## WHAT YOU HAVE TO DO
Repeat the records in full and exactly, omitting pictures.
-- Opening Marker --
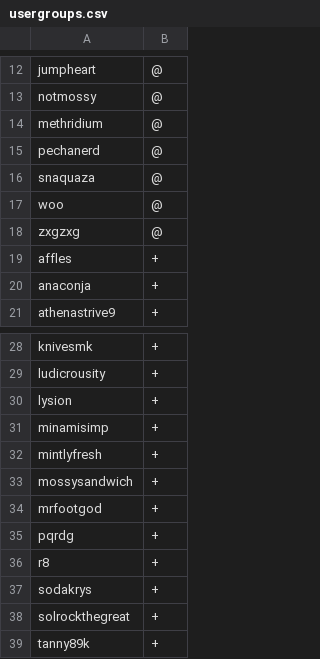
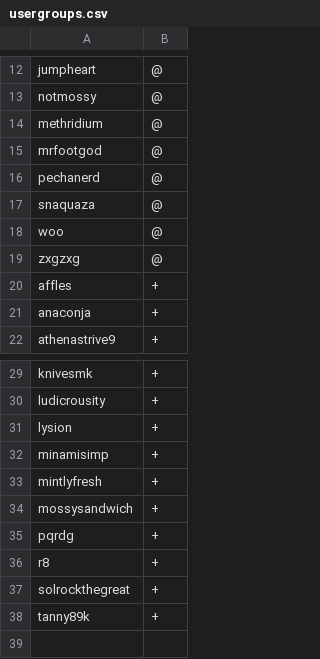
Before and after one commit to Pet-Mods/ps-dragon-heaven, a CSV file: config/usergroups.csv, drawn as a sheet; only a part is shown, gaps mark what is left out.

Commit message:
clean up config

```diff
--- a/config/usergroups.csv
+++ b/config/usergroups.csv
@@ -14,2 +14,3 @@ notmossy,@,
 methridium,@,
+mrfootgod,@,
 pechanerd,@,
@@ -33,6 +34,4 @@ mintlyfresh,+,
 mossysandwich,+,
-mrfootgod,+,
 pqrdg,+,
 r8,+,
-sodakrys,+,
 solrockthegreat,+,
```
Also changed, not shown: 1 other file.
-- Closing Marker --
## RESULT OF THIS TASK
Before and after one commit to Pet-Mods/ps-dragon-heaven, a CSV file: config/usergroups.csv, drawn as a sheet; only a part is shown, gaps mark what is left out.

Commit message:
clean up config

```diff
--- a/config/usergroups.csv
+++ b/config/usergroups.csv
@@ -14,2 +14,3 @@ notmossy,@,
 methridium,@,
+mrfootgod,@,
 pechanerd,@,
@@ -33,6 +34,4 @@ mintlyfresh,+,
 mossysandwich,+,
-mrfootgod,+,
 pqrdg,+,
 r8,+,
-sodakrys,+,
 solrockthegreat,+,
```
Also changed, not shown: 1 other file.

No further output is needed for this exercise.